NPS constructs the longest feral cat exclusion fence in the U.S.

A USFWS employee studies a Hawaiian petrel chick. ©USFWS - Pacific Region

The National Park Service, American Bird Conservancy, U.S. Fish and Wildlife Service, and other partners have recently completed construction on the longest cat exclusion fence in the United States. Located on Hawaii’s Mauna Loa – the world’s largest volcano – the five-mile-long fence is designed to keep feral and free-roaming cats from preying on the endangered Hawaiian petrel (Pterodroma sandwichensis). The fence, which encloses 600 acres of the seabirds’ nesting area on the volcano, is six feet tall and curves at the top to prevent cats from climbing over.

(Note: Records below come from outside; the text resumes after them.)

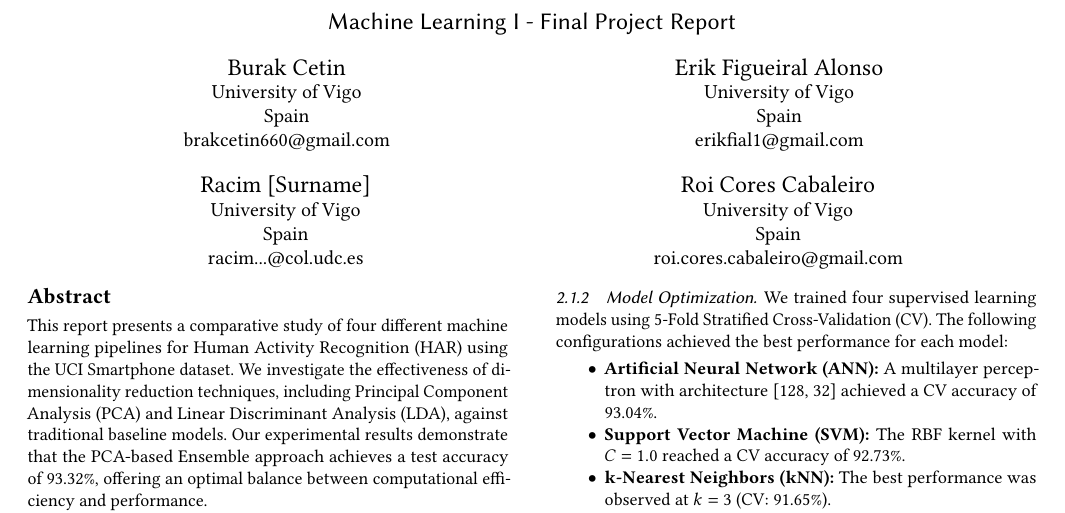
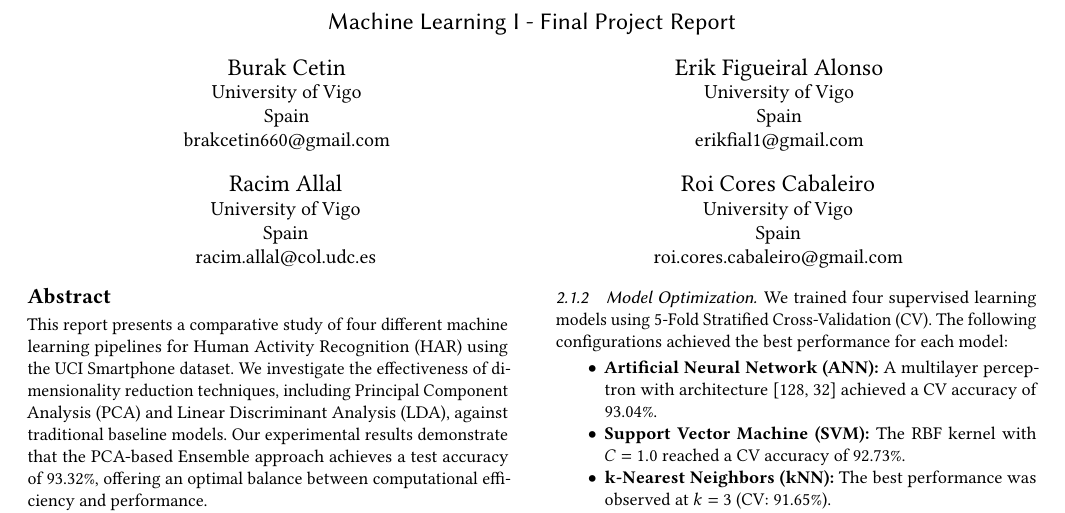
Before and after one commit to brakcetin/ml1-final-project, a LaTeX paper (main.tex): part of page 1 of 3, cut so that both start at the same text. Compiled offline with pdfLaTeX.

Commit message:
Update main.tex

```diff
--- a/main.tex
+++ b/main.tex
@@ -36,12 +36,12 @@
 }
 \email{erikfial1@gmail.com}
 
-\author{Racim [Surname]}
+\author{Racim Allal}
 \affiliation{
   \institution{University of Vigo}
   \country{Spain}
 }
-\email{racim...@col.udc.es}
+\email{racim.allal@col.udc.es}
 
 \author{Roi Cores Cabaleiro}
 \affiliation{
```
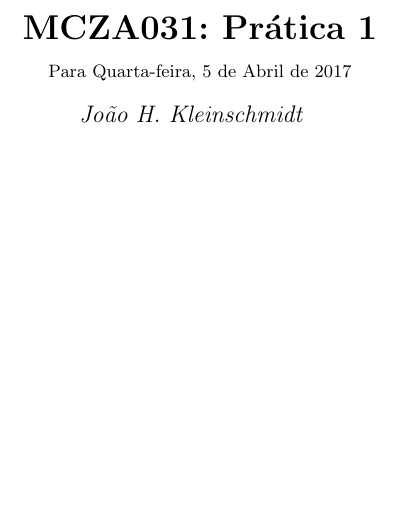
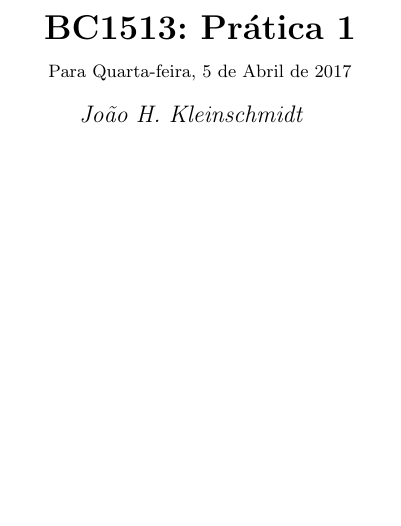
Before and after one commit to allrod5/computer-networks, a LaTeX document (lab01/report/main.tex): part of page 1 of 5, cut so that both start at the same text. Compiled offline with pdfLaTeX.

Commit message:
WIP003 - lab01

```diff
--- a/lab01/report/main.tex
+++ b/lab01/report/main.tex
@@ -137,7 +137,7 @@
 
 \newcommand{\hmwkTitle}{Prática 1} % Assignment title
 \newcommand{\hmwkDueDate}{Quarta-feira,\ 5 de\ Abril de\ 2017} % Due date
-\newcommand{\hmwkClass}{MCZA031} % Course/class
+\newcommand{\hmwkClass}{BC1513} % Course/class
 \newcommand{\hmwkClassTime}{} % Class/lecture time
 \newcommand{\hmwkClassInstructor}{João H. Kleinschmidt} % Teacher/lecturer
 \newcommand{\hmwkAuthorName}{Rodrigo Martins de Oliveira} % Your name
```
Also changed, not shown: lab01/report/main.pdf, 3 other files.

A 2013 study conducted by the University of Hawaii, the U.S. Geological Survey, and NPS provided the first direct video evidence of feral cats hunting Hawaiian petrels.

Read more at The Washington Post.